§ **Work to complete**
Your reply must consist of the data below, reproduced character for character.

§ **Dataset excerpts**
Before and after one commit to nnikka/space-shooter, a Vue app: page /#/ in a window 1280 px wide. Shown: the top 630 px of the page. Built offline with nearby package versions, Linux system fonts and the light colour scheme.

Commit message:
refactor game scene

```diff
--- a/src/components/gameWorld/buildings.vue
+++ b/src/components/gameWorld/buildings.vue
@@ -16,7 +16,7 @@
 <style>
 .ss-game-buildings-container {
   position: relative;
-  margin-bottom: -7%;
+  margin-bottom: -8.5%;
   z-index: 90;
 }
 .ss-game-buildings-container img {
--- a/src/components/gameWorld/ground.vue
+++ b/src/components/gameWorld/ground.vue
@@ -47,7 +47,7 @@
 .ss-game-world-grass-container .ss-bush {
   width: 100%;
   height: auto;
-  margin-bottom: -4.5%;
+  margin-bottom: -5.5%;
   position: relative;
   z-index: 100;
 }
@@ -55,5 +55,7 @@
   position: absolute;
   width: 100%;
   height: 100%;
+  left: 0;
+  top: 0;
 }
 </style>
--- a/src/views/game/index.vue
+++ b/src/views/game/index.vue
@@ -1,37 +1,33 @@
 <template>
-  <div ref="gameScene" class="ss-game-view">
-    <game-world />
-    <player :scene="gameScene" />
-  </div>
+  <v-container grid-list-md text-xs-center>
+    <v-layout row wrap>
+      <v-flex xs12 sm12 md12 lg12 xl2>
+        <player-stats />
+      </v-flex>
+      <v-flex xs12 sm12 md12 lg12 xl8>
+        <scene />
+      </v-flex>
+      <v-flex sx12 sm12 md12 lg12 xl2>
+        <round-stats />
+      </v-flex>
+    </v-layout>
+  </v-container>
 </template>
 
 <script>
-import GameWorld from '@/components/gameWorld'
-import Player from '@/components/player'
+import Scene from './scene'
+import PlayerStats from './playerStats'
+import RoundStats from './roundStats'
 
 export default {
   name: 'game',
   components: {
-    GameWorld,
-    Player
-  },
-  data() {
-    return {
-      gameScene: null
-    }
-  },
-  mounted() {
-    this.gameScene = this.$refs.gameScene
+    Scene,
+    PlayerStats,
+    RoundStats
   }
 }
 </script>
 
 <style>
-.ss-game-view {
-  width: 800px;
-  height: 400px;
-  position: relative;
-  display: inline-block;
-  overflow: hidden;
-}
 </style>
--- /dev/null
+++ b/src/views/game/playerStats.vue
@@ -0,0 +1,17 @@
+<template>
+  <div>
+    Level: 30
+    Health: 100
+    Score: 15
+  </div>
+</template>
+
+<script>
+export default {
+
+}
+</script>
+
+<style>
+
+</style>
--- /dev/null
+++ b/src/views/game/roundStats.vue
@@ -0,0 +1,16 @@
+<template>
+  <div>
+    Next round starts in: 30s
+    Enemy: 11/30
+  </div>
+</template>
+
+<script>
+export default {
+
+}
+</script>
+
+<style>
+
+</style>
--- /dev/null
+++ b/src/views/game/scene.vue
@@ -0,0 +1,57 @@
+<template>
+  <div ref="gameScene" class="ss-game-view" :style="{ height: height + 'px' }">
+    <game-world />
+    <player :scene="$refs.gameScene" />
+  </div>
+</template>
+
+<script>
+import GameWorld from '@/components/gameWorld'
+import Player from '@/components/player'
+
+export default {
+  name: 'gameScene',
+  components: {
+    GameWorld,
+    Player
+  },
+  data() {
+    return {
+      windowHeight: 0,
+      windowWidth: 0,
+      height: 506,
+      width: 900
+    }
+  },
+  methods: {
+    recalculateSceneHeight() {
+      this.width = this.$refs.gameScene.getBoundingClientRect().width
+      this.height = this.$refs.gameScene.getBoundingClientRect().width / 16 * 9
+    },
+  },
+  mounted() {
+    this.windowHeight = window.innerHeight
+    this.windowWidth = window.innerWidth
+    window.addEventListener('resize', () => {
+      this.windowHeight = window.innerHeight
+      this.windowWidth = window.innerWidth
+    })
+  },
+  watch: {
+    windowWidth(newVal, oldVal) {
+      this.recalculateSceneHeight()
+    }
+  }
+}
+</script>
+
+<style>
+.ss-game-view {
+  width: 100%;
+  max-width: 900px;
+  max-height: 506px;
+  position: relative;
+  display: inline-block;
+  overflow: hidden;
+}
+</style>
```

§ **Exercise answer**
Before and after one commit to nnikka/space-shooter, a Vue app: page /#/ in a window 1280 px wide. Shown: the top 630 px of the page. Built offline with nearby package versions, Linux system fonts and the light colour scheme.

Commit message:
refactor game scene

```diff
--- a/src/components/gameWorld/buildings.vue
+++ b/src/components/gameWorld/buildings.vue
@@ -16,7 +16,7 @@
 <style>
 .ss-game-buildings-container {
   position: relative;
-  margin-bottom: -7%;
+  margin-bottom: -8.5%;
   z-index: 90;
 }
 .ss-game-buildings-container img {
--- a/src/components/gameWorld/ground.vue
+++ b/src/components/gameWorld/ground.vue
@@ -47,7 +47,7 @@
 .ss-game-world-grass-container .ss-bush {
   width: 100%;
   height: auto;
-  margin-bottom: -4.5%;
+  margin-bottom: -5.5%;
   position: relative;
   z-index: 100;
 }
@@ -55,5 +55,7 @@
   position: absolute;
   width: 100%;
   height: 100%;
+  left: 0;
+  top: 0;
 }
 </style>
--- a/src/views/game/index.vue
+++ b/src/views/game/index.vue
@@ -1,37 +1,33 @@
 <template>
-  <div ref="gameScene" class="ss-game-view">
-    <game-world />
-    <player :scene="gameScene" />
-  </div>
+  <v-container grid-list-md text-xs-center>
+    <v-layout row wrap>
+      <v-flex xs12 sm12 md12 lg12 xl2>
+        <player-stats />
+      </v-flex>
+      <v-flex xs12 sm12 md12 lg12 xl8>
+        <scene />
+      </v-flex>
+      <v-flex sx12 sm12 md12 lg12 xl2>
+        <round-stats />
+      </v-flex>
+    </v-layout>
+  </v-container>
 </template>
 
 <script>
-import GameWorld from '@/components/gameWorld'
-import Player from '@/components/player'
+import Scene from './scene'
+import PlayerStats from './playerStats'
+import RoundStats from './roundStats'
 
 export default {
   name: 'game',
   components: {
-    GameWorld,
-    Player
-  },
-  data() {
-    return {
-      gameScene: null
-    }
-  },
-  mounted() {
-    this.gameScene = this.$refs.gameScene
+    Scene,
+    PlayerStats,
+    RoundStats
   }
 }
 </script>
 
 <style>
-.ss-game-view {
-  width: 800px;
-  height: 400px;
-  position: relative;
-  display: inline-block;
-  overflow: hidden;
-}
 </style>
--- /dev/null
+++ b/src/views/game/playerStats.vue
@@ -0,0 +1,17 @@
+<template>
+  <div>
+    Level: 30
+    Health: 100
+    Score: 15
+  </div>
+</template>
+
+<script>
+export default {
+
+}
+</script>
+
+<style>
+
+</style>
--- /dev/null
+++ b/src/views/game/roundStats.vue
@@ -0,0 +1,16 @@
+<template>
+  <div>
+    Next round starts in: 30s
+    Enemy: 11/30
+  </div>
+</template>
+
+<script>
+export default {
+
+}
+</script>
+
+<style>
+
+</style>
--- /dev/null
+++ b/src/views/game/scene.vue
@@ -0,0 +1,57 @@
+<template>
+  <div ref="gameScene" class="ss-game-view" :style="{ height: height + 'px' }">
+    <game-world />
+    <player :scene="$refs.gameScene" />
+  </div>
+</template>
+
+<script>
+import GameWorld from '@/components/gameWorld'
+import Player from '@/components/player'
+
+export default {
+  name: 'gameScene',
+  components: {
+    GameWorld,
+    Player
+  },
+  data() {
+    return {
+      windowHeight: 0,
+      windowWidth: 0,
+      height: 506,
+      width: 900
+    }
+  },
+  methods: {
+    recalculateSceneHeight() {
+      this.width = this.$refs.gameScene.getBoundingClientRect().width
+      this.height = this.$refs.gameScene.getBoundingClientRect().width / 16 * 9
+    },
+  },
+  mounted() {
+    this.windowHeight = window.innerHeight
+    this.windowWidth = window.innerWidth
+    window.addEventListener('resize', () => {
+      this.windowHeight = window.innerHeight
+      this.windowWidth = window.innerWidth
+    })
+  },
+  watch: {
+    windowWidth(newVal, oldVal) {
+      this.recalculateSceneHeight()
+    }
+  }
+}
+</script>
+
+<style>
+.ss-game-view {
+  width: 100%;
+  max-width: 900px;
+  max-height: 506px;
+  position: relative;
+  display: inline-block;
+  overflow: hidden;
+}
+</style>
```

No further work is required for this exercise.